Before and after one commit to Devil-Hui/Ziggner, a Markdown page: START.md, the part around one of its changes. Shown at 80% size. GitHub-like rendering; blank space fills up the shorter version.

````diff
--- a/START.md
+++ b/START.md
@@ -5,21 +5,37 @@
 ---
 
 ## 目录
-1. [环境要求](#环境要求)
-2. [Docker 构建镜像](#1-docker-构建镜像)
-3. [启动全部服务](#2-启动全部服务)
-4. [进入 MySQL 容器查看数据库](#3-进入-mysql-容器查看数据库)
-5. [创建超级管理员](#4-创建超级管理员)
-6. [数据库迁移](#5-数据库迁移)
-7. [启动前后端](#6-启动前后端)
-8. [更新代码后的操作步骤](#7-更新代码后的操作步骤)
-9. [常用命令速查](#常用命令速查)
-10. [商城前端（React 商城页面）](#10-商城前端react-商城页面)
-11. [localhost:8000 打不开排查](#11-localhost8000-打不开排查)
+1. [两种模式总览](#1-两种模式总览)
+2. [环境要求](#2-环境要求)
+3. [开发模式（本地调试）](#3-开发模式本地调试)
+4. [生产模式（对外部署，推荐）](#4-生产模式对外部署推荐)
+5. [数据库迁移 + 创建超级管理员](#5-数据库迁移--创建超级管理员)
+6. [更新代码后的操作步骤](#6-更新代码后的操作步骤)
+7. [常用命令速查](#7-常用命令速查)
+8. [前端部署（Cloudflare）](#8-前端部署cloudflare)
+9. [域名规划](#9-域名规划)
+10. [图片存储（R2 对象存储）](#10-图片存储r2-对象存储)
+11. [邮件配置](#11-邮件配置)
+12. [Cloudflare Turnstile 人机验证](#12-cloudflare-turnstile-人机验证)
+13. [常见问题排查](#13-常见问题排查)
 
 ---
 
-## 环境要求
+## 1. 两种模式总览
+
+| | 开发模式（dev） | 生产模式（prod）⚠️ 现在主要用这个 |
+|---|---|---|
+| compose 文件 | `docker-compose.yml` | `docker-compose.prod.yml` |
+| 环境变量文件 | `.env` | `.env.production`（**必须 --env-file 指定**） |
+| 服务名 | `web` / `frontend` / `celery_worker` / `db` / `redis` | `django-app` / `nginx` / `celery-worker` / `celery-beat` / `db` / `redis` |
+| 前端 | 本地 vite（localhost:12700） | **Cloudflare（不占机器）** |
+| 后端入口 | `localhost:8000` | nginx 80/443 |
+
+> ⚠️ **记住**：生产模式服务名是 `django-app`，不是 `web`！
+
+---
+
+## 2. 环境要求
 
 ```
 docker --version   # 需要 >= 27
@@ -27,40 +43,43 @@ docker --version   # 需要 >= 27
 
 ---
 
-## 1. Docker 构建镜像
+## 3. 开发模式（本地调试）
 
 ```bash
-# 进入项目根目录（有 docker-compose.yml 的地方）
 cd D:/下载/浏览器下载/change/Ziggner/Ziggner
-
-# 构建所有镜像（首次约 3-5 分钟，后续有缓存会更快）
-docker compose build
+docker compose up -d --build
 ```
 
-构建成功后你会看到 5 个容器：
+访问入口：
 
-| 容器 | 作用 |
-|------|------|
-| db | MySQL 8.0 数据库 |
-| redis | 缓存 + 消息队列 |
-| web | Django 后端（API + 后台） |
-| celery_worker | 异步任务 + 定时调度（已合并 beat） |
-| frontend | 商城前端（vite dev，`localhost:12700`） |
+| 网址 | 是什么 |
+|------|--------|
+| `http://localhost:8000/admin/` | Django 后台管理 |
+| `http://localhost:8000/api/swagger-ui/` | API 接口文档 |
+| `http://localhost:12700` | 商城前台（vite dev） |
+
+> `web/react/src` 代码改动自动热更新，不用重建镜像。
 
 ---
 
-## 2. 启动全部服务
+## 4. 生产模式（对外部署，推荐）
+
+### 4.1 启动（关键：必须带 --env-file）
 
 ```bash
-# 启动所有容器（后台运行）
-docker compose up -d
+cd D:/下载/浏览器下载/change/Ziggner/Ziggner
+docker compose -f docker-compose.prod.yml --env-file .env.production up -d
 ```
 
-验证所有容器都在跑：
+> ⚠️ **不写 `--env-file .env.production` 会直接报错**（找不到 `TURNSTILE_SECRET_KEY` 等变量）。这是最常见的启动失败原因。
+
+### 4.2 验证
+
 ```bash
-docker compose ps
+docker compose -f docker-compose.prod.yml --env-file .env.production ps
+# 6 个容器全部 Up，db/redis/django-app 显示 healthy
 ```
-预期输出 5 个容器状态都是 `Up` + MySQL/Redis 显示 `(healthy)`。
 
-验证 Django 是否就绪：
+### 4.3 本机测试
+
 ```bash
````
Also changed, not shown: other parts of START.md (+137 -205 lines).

> Task to carry out:
All entries above must be reproduced without a single change.

> Exercise response:
Before and after one commit to Devil-Hui/Ziggner, a Markdown page: START.md, the part around one of its changes. Shown at 80% size. GitHub-like rendering; blank space fills up the shorter version.

````diff
--- a/START.md
+++ b/START.md
@@ -5,21 +5,37 @@
 ---
 
 ## 目录
-1. [环境要求](#环境要求)
-2. [Docker 构建镜像](#1-docker-构建镜像)
-3. [启动全部服务](#2-启动全部服务)
-4. [进入 MySQL 容器查看数据库](#3-进入-mysql-容器查看数据库)
-5. [创建超级管理员](#4-创建超级管理员)
-6. [数据库迁移](#5-数据库迁移)
-7. [启动前后端](#6-启动前后端)
-8. [更新代码后的操作步骤](#7-更新代码后的操作步骤)
-9. [常用命令速查](#常用命令速查)
-10. [商城前端（React 商城页面）](#10-商城前端react-商城页面)
-11. [localhost:8000 打不开排查](#11-localhost8000-打不开排查)
+1. [两种模式总览](#1-两种模式总览)
+2. [环境要求](#2-环境要求)
+3. [开发模式（本地调试）](#3-开发模式本地调试)
+4. [生产模式（对外部署，推荐）](#4-生产模式对外部署推荐)
+5. [数据库迁移 + 创建超级管理员](#5-数据库迁移--创建超级管理员)
+6. [更新代码后的操作步骤](#6-更新代码后的操作步骤)
+7. [常用命令速查](#7-常用命令速查)
+8. [前端部署（Cloudflare）](#8-前端部署cloudflare)
+9. [域名规划](#9-域名规划)
+10. [图片存储（R2 对象存储）](#10-图片存储r2-对象存储)
+11. [邮件配置](#11-邮件配置)
+12. [Cloudflare Turnstile 人机验证](#12-cloudflare-turnstile-人机验证)
+13. [常见问题排查](#13-常见问题排查)
 
 ---
 
-## 环境要求
+## 1. 两种模式总览
+
+| | 开发模式（dev） | 生产模式（prod）⚠️ 现在主要用这个 |
+|---|---|---|
+| compose 文件 | `docker-compose.yml` | `docker-compose.prod.yml` |
+| 环境变量文件 | `.env` | `.env.production`（**必须 --env-file 指定**） |
+| 服务名 | `web` / `frontend` / `celery_worker` / `db` / `redis` | `django-app` / `nginx` / `celery-worker` / `celery-beat` / `db` / `redis` |
+| 前端 | 本地 vite（localhost:12700） | **Cloudflare（不占机器）** |
+| 后端入口 | `localhost:8000` | nginx 80/443 |
+
+> ⚠️ **记住**：生产模式服务名是 `django-app`，不是 `web`！
+
+---
+
+## 2. 环境要求
 
 ```
 docker --version   # 需要 >= 27
@@ -27,40 +43,43 @@ docker --version   # 需要 >= 27
 
 ---
 
-## 1. Docker 构建镜像
+## 3. 开发模式（本地调试）
 
 ```bash
-# 进入项目根目录（有 docker-compose.yml 的地方）
 cd D:/下载/浏览器下载/change/Ziggner/Ziggner
-
-# 构建所有镜像（首次约 3-5 分钟，后续有缓存会更快）
-docker compose build
+docker compose up -d --build
 ```
 
-构建成功后你会看到 5 个容器：
+访问入口：
 
-| 容器 | 作用 |
-|------|------|
-| db | MySQL 8.0 数据库 |
-| redis | 缓存 + 消息队列 |
-| web | Django 后端（API + 后台） |
-| celery_worker | 异步任务 + 定时调度（已合并 beat） |
-| frontend | 商城前端（vite dev，`localhost:12700`） |
+| 网址 | 是什么 |
+|------|--------|
+| `http://localhost:8000/admin/` | Django 后台管理 |
+| `http://localhost:8000/api/swagger-ui/` | API 接口文档 |
+| `http://localhost:12700` | 商城前台（vite dev） |
+
+> `web/react/src` 代码改动自动热更新，不用重建镜像。
 
 ---
 
-## 2. 启动全部服务
+## 4. 生产模式（对外部署，推荐）
+
+### 4.1 启动（关键：必须带 --env-file）
 
 ```bash
-# 启动所有容器（后台运行）
-docker compose up -d
+cd D:/下载/浏览器下载/change/Ziggner/Ziggner
+docker compose -f docker-compose.prod.yml --env-file .env.production up -d
 ```
 
-验证所有容器都在跑：
+> ⚠️ **不写 `--env-file .env.production` 会直接报错**（找不到 `TURNSTILE_SECRET_KEY` 等变量）。这是最常见的启动失败原因。
+
+### 4.2 验证
+
 ```bash
-docker compose ps
+docker compose -f docker-compose.prod.yml --env-file .env.production ps
+# 6 个容器全部 Up，db/redis/django-app 显示 healthy
 ```
-预期输出 5 个容器状态都是 `Up` + MySQL/Redis 显示 `(healthy)`。
 
-验证 Django 是否就绪：
+### 4.3 本机测试
+
 ```bash
````
Also changed, not shown: other parts of START.md (+137 -205 lines).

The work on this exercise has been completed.